"Hiring more people is the last thing on most managers’ minds." That grim assessment of the country’s employment outlook, which recently appeared in The People, a Palo Alto newspaper, is just the kind of news to send newly consecrated B.S. holders scurrying to the safety of graduate school – or worse, back home to mom and dad – and comple would-be job changers to stay put.
Too Many People, Not Enough Money: The Population Conundrum Comes to Cairo To Americans weaned on visions from Soylent Green, a sci-fi film made in 1973, the specter of overpopulation calls forth images of city squares so crowded with people that giant scoopers must shovel them clear like dirt. Every night, Charlton Heston, the movie’s […]

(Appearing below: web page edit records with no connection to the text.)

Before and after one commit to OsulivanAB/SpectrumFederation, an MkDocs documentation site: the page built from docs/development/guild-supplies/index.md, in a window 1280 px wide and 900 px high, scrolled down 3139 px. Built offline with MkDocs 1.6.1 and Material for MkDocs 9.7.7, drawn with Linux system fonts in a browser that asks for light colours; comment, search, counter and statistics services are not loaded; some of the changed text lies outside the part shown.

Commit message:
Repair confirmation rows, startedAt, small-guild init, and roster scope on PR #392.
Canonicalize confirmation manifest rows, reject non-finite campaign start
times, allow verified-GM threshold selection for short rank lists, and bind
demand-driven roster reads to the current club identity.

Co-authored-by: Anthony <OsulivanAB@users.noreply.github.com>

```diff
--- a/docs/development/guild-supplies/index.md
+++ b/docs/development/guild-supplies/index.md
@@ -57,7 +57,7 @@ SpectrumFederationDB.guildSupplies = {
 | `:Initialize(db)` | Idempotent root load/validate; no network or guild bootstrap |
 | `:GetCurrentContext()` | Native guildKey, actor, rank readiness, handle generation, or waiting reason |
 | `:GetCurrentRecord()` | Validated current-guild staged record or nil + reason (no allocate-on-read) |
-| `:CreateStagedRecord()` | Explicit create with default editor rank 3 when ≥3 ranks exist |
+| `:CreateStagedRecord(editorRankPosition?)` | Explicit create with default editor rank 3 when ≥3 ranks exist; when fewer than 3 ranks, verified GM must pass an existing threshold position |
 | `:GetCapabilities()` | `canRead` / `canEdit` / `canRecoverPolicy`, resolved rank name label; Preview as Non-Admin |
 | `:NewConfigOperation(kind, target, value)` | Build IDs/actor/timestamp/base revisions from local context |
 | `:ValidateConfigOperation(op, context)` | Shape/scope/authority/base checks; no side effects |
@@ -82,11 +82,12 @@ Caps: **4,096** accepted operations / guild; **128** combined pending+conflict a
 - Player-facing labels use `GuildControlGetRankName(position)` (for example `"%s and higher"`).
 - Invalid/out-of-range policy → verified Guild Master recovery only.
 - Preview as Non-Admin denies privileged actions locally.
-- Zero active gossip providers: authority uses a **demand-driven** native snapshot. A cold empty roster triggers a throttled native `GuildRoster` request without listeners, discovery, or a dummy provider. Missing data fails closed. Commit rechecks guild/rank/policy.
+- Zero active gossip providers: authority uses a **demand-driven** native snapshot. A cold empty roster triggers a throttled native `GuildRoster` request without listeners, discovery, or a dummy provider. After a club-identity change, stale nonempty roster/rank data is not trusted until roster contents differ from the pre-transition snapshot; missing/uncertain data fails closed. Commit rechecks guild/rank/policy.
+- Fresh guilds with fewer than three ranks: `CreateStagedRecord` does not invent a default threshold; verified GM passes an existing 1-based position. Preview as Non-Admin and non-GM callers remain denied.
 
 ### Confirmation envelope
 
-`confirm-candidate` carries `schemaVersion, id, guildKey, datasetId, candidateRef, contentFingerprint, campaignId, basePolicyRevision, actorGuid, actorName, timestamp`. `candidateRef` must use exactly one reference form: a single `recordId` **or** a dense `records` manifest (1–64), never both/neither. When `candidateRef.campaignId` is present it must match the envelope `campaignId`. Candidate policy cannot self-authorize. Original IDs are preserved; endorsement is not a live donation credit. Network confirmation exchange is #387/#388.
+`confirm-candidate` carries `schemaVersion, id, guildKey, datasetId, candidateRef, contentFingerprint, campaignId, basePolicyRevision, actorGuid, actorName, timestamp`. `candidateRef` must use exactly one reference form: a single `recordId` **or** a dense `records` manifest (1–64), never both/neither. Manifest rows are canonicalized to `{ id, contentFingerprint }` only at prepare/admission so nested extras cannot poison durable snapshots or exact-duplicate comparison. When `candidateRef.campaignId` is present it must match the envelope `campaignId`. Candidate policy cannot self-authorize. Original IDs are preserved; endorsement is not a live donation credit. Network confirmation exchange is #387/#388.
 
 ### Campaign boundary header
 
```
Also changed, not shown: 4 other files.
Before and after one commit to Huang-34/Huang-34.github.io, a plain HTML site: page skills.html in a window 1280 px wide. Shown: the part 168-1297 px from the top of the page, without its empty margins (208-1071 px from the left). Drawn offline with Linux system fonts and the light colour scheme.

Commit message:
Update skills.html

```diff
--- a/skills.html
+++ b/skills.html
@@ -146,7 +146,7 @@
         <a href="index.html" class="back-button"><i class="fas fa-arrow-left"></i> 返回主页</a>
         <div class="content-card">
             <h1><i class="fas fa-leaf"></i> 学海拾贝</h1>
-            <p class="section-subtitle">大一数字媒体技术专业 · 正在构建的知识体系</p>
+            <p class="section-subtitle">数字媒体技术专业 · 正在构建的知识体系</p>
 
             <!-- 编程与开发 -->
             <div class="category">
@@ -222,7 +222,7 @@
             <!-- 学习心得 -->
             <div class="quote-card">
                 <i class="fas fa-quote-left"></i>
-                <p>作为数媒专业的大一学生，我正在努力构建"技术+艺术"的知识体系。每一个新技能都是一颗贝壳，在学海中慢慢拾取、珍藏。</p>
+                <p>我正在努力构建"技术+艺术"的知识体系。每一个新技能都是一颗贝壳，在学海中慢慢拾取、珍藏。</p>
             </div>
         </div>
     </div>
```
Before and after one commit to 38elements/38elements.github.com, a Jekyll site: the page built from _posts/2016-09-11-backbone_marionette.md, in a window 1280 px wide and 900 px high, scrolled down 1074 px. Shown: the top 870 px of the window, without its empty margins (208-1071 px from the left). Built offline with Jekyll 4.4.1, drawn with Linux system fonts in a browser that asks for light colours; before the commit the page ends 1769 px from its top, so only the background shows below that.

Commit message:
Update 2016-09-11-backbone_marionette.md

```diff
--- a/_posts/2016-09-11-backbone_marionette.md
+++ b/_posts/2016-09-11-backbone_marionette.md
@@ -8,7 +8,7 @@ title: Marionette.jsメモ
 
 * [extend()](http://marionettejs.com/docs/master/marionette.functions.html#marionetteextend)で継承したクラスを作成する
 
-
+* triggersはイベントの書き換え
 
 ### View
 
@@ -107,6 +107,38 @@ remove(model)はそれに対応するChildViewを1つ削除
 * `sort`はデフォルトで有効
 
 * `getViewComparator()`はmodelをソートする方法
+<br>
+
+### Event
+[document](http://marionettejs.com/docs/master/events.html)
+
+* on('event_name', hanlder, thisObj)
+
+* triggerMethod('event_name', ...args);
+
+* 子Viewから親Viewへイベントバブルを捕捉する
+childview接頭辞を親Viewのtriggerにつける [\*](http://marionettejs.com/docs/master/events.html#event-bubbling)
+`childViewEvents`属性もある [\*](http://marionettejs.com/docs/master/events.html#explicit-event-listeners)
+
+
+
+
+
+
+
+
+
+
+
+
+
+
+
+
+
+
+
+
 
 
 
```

Preserve manager Bill Brown switched on the light on his coal miner helmet and waited his turn to slide down the steep snow-covered entrance to the abandoned Hague Mine in upstate New york. Already safely inside, his colleagues from the Adirondack Nature Conservancy & Land Trust (ANCLT), along with a team of journalists who were accompanying them that day, gave him the signal to go, and Brown descended into the mine, glad to trade the below-zero temperatures outside for the more than 120,000 hibernating little brown and big brown bats that awaited his arrival below.
The prospect of an electric car nation is an exciting one to many, from car buffs to utilities eager to sell us more electricity. California’s mandate that two pecent of all new vehicles sold in the state by 1998 – and 10 percent by 2003 – be "emission free" is a big boost to the fledgling electric vehicle industry which now boasts dozens of small entrepreneurial companies. If Detroit opts to cooperate rather than fight the mandate, we will make a significant step toward cleaner air.
Congratulations! Your’re working at home. Maybe you live in L.A. and your company’s office was hit by the quake. Or maybe your progressive employer recognizes the higher job satisfaction – not to mention productivity levels – of telecommuting employees. In any case, you’re not alone – working at home is becoming a mega-trend of the […]
It’s everywhere. In health clubs. At work. At home. In backpacks. At conferences and athletic events. Once considered a yuppie refreshment, bottled water has become a liquid asset for today’s active consumer – and a gushing $2.7 billion-a-year national industry. One out of six people in America is drinking more than eight gallons annually of bottled water – five times more than a decade ago.
There I was, flipping through a popular green goods catalog, excited by what I saw – everyday items that were practical for me and for the Earth, such as nontoxic cleaners and reusable lunch bags. Then I came across the cotton sheet sets: unbleached and naturally dyed, listed at $69. That’s roughly what I spend on groceries each month! But buying green does not have to be a wallet-emptying experience. There are ways to stretch your eco-dollar on items ranging from cleansers to lightbulbs to barbecues.